THE RECORDS section start

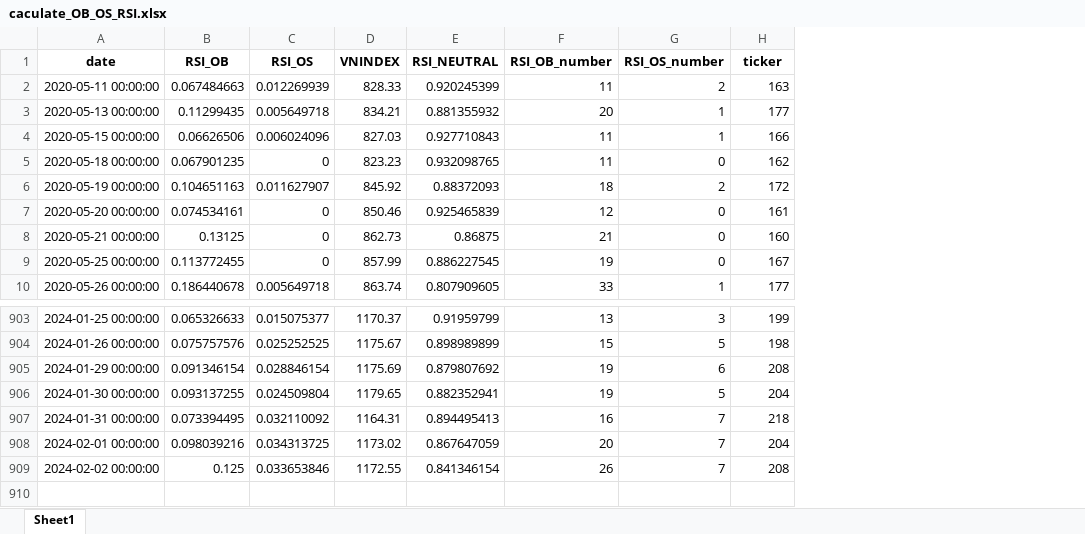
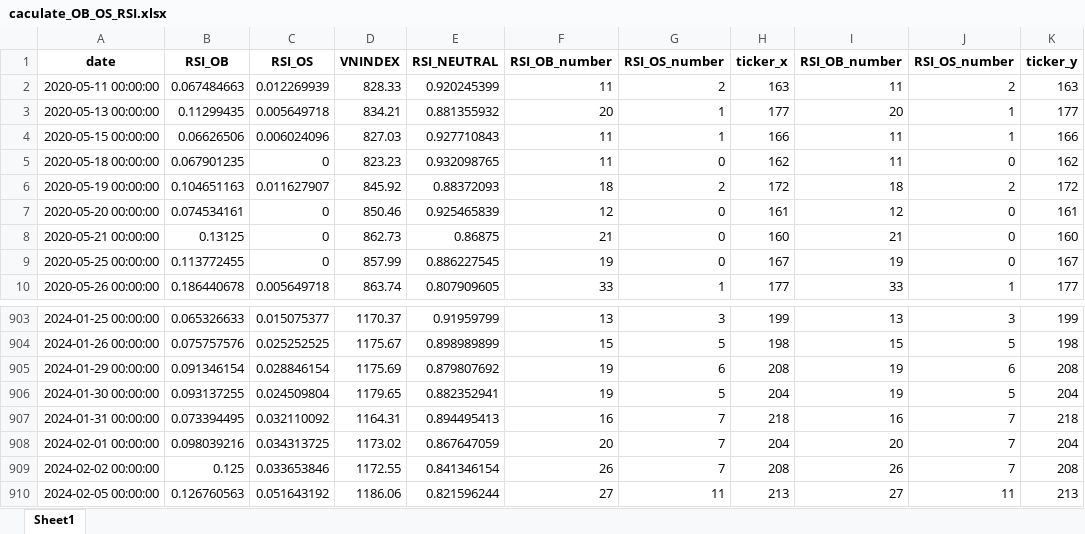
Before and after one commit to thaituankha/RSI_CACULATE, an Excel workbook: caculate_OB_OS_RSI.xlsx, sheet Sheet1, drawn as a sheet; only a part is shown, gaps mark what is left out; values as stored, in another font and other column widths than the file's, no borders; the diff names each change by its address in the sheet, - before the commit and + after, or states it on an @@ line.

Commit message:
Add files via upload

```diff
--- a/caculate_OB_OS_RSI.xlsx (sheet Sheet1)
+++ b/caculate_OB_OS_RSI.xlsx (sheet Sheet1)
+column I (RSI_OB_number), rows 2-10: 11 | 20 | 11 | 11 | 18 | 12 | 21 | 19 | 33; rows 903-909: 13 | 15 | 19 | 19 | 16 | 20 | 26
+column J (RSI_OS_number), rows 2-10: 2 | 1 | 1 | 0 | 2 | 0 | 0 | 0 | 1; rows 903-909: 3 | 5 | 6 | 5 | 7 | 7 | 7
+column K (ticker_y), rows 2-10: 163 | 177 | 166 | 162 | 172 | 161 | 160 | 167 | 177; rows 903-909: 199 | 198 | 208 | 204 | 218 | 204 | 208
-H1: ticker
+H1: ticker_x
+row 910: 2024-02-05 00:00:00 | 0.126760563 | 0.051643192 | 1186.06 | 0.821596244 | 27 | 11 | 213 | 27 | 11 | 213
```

THE RECORDS section end

**ACTION ITEM:** Lines with the word "sheet" in them should be copied from the preceding records.

**ANSWER FOR THIS EXERCISE:**
Before and after one commit to thaituankha/RSI_CACULATE, an Excel workbook: caculate_OB_OS_RSI.xlsx, sheet Sheet1, drawn as a sheet; only a part is shown, gaps mark what is left out; values as stored, in another font and other column widths than the file's, no borders; the diff names each change by its address in the sheet, - before the commit and + after, or states it on an @@ line.
--- a/caculate_OB_OS_RSI.xlsx (sheet Sheet1)
+++ b/caculate_OB_OS_RSI.xlsx (sheet Sheet1)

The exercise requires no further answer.